Apart from the images, every record below must be given again without alteration.
===== Study material
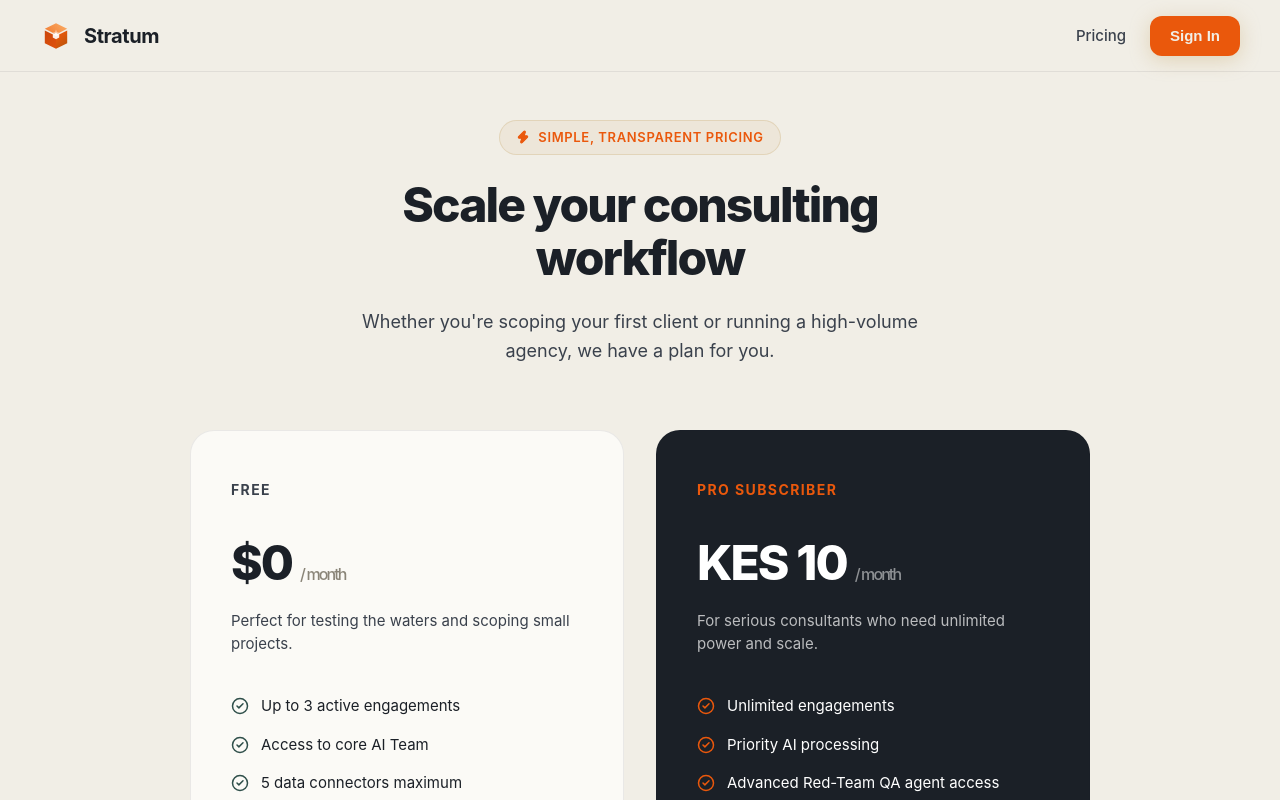
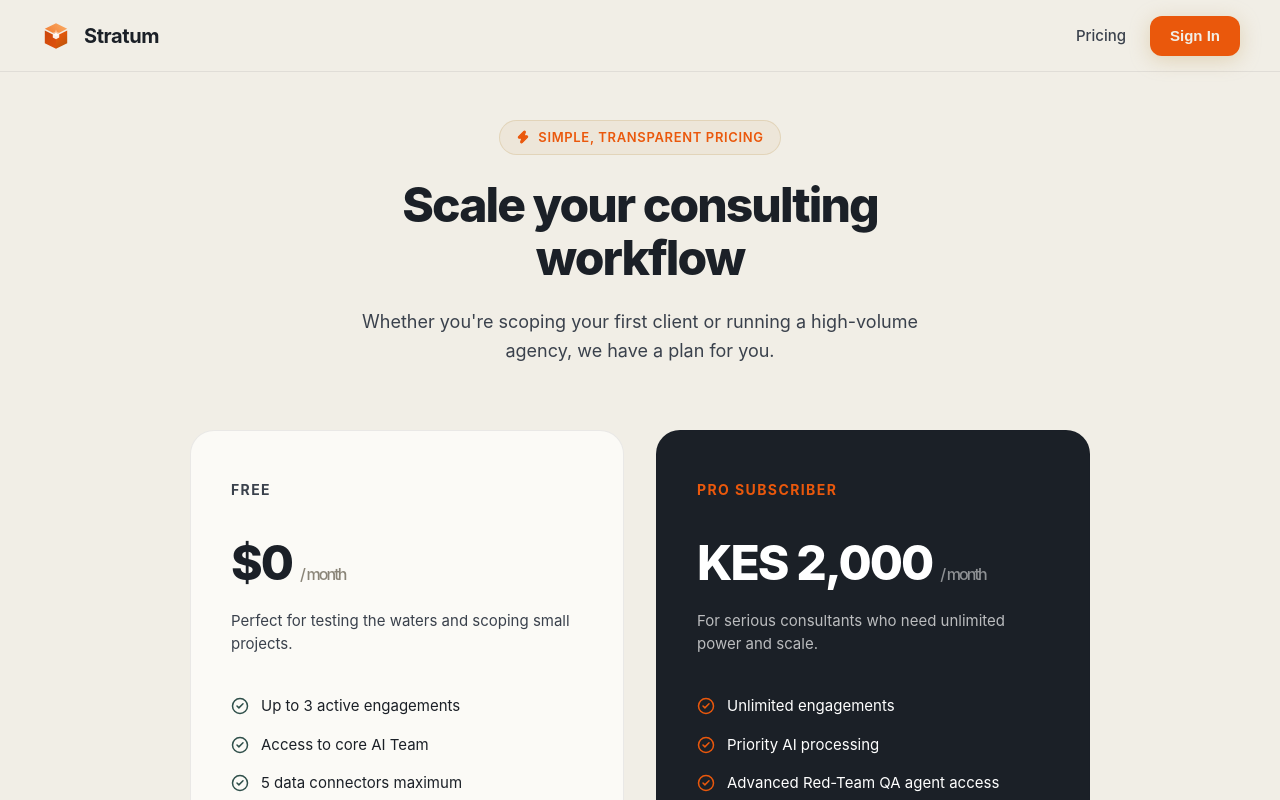
Before and after one commit to FredrickOdondi/stratum, a React (Vite) app: page /pricing in a window 1280 px wide. Shown: the top 800 px of the page. Built offline with nearby package versions, Linux system fonts and the light colour scheme; no server answers.

Commit message:
chore: update pro tier pricing to 2000 KES

```diff
--- a/src/components/layout/AppShell.tsx
+++ b/src/components/layout/AppShell.tsx
@@ -123,7 +123,7 @@ export function AppShell({
   const config = {
     reference: (new Date()).getTime().toString(),
     email: user?.email || 'test@stratum.com',
-    amount: 10 * 100, // 10 KES
+    amount: 2000 * 100, // 2000 KES
     publicKey: 'pk_live_82a92343e08ef9d76f653ae86e0664d098685e20',
     currency: 'KES',
   };
--- a/src/pages/engagement/NewEngagementPage.tsx
+++ b/src/pages/engagement/NewEngagementPage.tsx
@@ -132,7 +132,7 @@ export function NewEngagementPage() {
   const config = {
     reference: (new Date()).getTime().toString(),
     email: user?.email || 'test@stratum.com',
-    amount: 10 * 100, // 10 KES
+    amount: 2000 * 100, // 2000 KES
     publicKey: 'pk_live_82a92343e08ef9d76f653ae86e0664d098685e20',
     currency: 'KES',
   };
--- a/src/pages/platform/ConnectorsPage.tsx
+++ b/src/pages/platform/ConnectorsPage.tsx
@@ -447,7 +447,7 @@ export function ConnectorsPage() {
   const paystackConfig = {
     reference: (new Date()).getTime().toString(),
     email: user?.email || 'test@stratum.com',
-    amount: 10 * 100, // 10 KES
+    amount: 2000 * 100, // 2000 KES
     publicKey: 'pk_live_82a92343e08ef9d76f653ae86e0664d098685e20',
     currency: 'KES',
   };
--- a/src/pages/public/PricingPage.tsx
+++ b/src/pages/public/PricingPage.tsx
@@ -89,7 +89,7 @@ export function PricingPage() {
           {/* Pro Tier */}
           <div className="pricing-card pro">
             <div className="pricing-plan">Pro Subscriber</div>
-            <div className="pricing-price">KES 10 <span className="pricing-period" style={{ color: 'rgba(255,255,255,0.5)' }}>/ month</span></div>
+            <div className="pricing-price">KES 2,000 <span className="pricing-period" style={{ color: 'rgba(255,255,255,0.5)' }}>/ month</span></div>
             <p className="pricing-desc">For serious consultants who need unlimited power and scale.</p>
 
             <ul className="pricing-features">
```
==========
▶ **Task solution**
Before and after one commit to FredrickOdondi/stratum, a React (Vite) app: page /pricing in a window 1280 px wide. Shown: the top 800 px of the page. Built offline with nearby package versions, Linux system fonts and the light colour scheme; no server answers.

Commit message:
chore: update pro tier pricing to 2000 KES

```diff
--- a/src/components/layout/AppShell.tsx
+++ b/src/components/layout/AppShell.tsx
@@ -123,7 +123,7 @@ export function AppShell({
   const config = {
     reference: (new Date()).getTime().toString(),
     email: user?.email || 'test@stratum.com',
-    amount: 10 * 100, // 10 KES
+    amount: 2000 * 100, // 2000 KES
     publicKey: 'pk_live_82a92343e08ef9d76f653ae86e0664d098685e20',
     currency: 'KES',
   };
--- a/src/pages/engagement/NewEngagementPage.tsx
+++ b/src/pages/engagement/NewEngagementPage.tsx
@@ -132,7 +132,7 @@ export function NewEngagementPage() {
   const config = {
     reference: (new Date()).getTime().toString(),
     email: user?.email || 'test@stratum.com',
-    amount: 10 * 100, // 10 KES
+    amount: 2000 * 100, // 2000 KES
     publicKey: 'pk_live_82a92343e08ef9d76f653ae86e0664d098685e20',
     currency: 'KES',
   };
--- a/src/pages/platform/ConnectorsPage.tsx
+++ b/src/pages/platform/ConnectorsPage.tsx
@@ -447,7 +447,7 @@ export function ConnectorsPage() {
   const paystackConfig = {
     reference: (new Date()).getTime().toString(),
     email: user?.email || 'test@stratum.com',
-    amount: 10 * 100, // 10 KES
+    amount: 2000 * 100, // 2000 KES
     publicKey: 'pk_live_82a92343e08ef9d76f653ae86e0664d098685e20',
     currency: 'KES',
   };
--- a/src/pages/public/PricingPage.tsx
+++ b/src/pages/public/PricingPage.tsx
@@ -89,7 +89,7 @@ export function PricingPage() {
           {/* Pro Tier */}
           <div className="pricing-card pro">
             <div className="pricing-plan">Pro Subscriber</div>
-            <div className="pricing-price">KES 10 <span className="pricing-period" style={{ color: 'rgba(255,255,255,0.5)' }}>/ month</span></div>
+            <div className="pricing-price">KES 2,000 <span className="pricing-period" style={{ color: 'rgba(255,255,255,0.5)' }}>/ month</span></div>
             <p className="pricing-desc">For serious consultants who need unlimited power and scale.</p>
 
             <ul className="pricing-features">
```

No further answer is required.